What to work on: Between the line containing "participant ND as node-drainer" and the line containing "Mon->>PC: The same XID again, many times" lies a run of lines; give that run again exactly, with both of those lines, and nothing else from the entries below.

Records to process:
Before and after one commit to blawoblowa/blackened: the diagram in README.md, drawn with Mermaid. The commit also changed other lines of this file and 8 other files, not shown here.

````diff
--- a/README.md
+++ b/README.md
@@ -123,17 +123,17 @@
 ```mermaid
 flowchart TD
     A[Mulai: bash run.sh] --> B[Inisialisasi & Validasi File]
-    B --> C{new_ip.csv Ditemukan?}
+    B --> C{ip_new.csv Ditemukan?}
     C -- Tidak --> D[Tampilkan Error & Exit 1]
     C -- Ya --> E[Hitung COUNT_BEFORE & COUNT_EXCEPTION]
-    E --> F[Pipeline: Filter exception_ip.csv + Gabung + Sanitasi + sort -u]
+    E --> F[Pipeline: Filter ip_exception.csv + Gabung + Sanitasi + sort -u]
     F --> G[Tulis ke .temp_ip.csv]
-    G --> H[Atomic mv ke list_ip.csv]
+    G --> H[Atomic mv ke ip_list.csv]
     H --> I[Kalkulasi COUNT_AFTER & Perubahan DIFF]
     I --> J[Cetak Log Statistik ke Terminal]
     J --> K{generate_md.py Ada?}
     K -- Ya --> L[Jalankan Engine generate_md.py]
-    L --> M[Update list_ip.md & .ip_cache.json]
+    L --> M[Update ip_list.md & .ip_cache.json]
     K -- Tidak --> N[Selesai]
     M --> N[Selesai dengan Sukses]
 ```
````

...

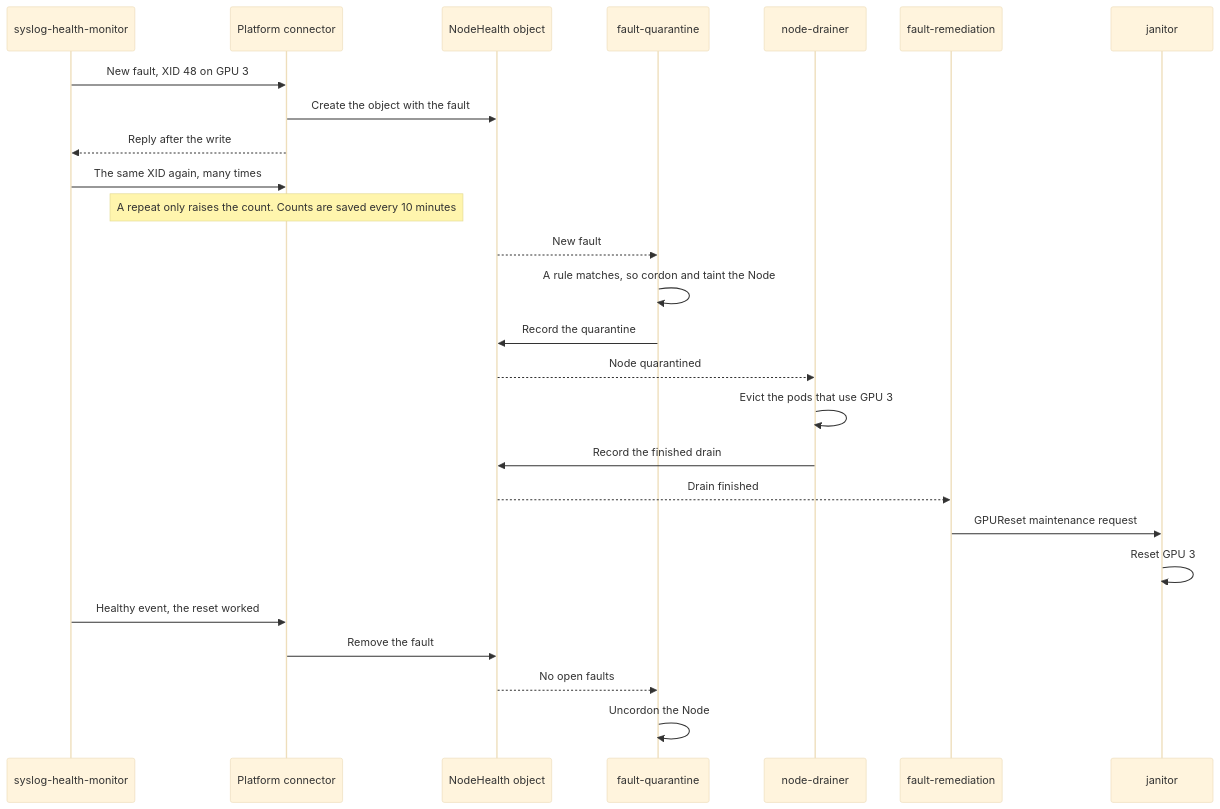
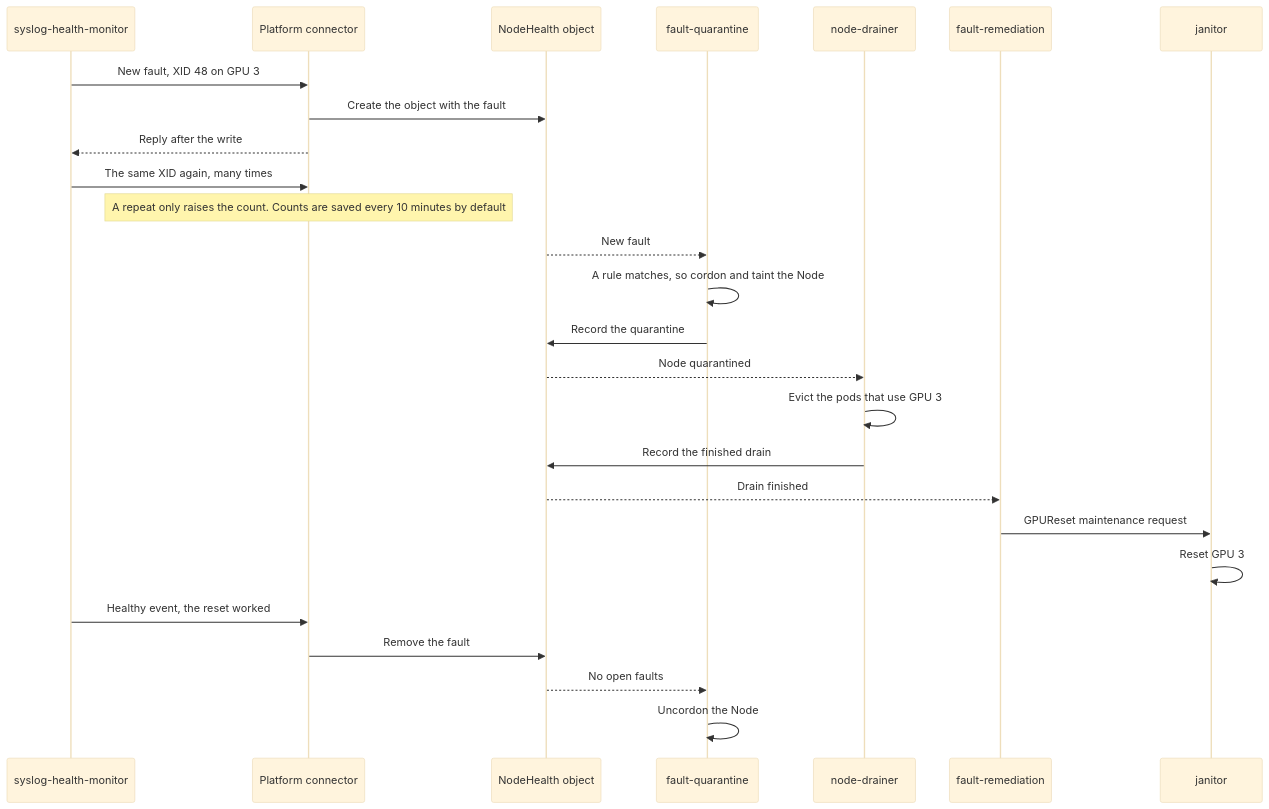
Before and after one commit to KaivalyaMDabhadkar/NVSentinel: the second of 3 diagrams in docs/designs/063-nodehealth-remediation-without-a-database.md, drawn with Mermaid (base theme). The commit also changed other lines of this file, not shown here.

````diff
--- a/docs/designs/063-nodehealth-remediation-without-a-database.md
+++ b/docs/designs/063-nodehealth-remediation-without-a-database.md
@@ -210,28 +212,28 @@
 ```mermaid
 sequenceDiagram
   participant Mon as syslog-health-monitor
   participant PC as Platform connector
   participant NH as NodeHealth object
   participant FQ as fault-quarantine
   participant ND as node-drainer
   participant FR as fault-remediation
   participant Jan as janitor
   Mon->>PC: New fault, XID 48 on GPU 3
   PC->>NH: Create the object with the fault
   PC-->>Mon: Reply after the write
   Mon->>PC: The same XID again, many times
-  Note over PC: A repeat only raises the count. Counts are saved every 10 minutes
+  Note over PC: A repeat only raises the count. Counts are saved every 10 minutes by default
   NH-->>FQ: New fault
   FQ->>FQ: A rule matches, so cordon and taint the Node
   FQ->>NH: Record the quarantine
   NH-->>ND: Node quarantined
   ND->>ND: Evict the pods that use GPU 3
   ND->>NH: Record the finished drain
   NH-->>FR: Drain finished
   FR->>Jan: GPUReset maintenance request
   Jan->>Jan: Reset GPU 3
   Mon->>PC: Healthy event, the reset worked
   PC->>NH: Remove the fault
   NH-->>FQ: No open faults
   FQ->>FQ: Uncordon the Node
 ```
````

* * *

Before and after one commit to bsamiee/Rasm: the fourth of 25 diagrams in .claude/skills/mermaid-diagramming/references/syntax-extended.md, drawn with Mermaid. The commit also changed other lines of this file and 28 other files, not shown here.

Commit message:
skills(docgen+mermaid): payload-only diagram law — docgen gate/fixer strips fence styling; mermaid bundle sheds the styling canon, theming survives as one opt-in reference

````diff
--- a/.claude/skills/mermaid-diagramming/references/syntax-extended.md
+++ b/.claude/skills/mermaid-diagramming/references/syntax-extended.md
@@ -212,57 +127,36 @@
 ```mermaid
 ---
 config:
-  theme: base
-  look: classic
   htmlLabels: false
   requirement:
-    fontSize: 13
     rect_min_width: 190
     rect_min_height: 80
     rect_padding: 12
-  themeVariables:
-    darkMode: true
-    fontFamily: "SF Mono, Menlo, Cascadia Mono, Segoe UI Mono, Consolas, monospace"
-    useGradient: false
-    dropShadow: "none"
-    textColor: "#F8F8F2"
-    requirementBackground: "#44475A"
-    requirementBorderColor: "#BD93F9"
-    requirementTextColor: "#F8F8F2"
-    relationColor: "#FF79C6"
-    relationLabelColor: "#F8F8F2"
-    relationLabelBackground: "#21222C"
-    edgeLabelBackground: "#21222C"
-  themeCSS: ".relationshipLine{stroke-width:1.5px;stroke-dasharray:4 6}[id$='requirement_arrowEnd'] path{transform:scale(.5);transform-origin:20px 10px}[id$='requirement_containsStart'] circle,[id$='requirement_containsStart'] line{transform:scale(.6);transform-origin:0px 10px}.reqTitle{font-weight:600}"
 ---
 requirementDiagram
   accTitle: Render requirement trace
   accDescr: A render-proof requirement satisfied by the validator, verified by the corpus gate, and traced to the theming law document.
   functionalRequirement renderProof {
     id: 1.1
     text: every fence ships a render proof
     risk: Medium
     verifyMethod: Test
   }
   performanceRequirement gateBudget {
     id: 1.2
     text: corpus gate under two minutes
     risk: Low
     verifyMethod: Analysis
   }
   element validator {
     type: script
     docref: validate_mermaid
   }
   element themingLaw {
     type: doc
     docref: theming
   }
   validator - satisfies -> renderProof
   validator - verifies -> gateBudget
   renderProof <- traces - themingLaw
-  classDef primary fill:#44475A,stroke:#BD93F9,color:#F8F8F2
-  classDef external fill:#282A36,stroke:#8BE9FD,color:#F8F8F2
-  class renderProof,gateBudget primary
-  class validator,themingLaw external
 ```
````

Task response:
   participant ND as node-drainer
   participant FR as fault-remediation
   participant Jan as janitor
   Mon->>PC: New fault, XID 48 on GPU 3
   PC->>NH: Create the object with the fault
   PC-->>Mon: Reply after the write
   Mon->>PC: The same XID again, many times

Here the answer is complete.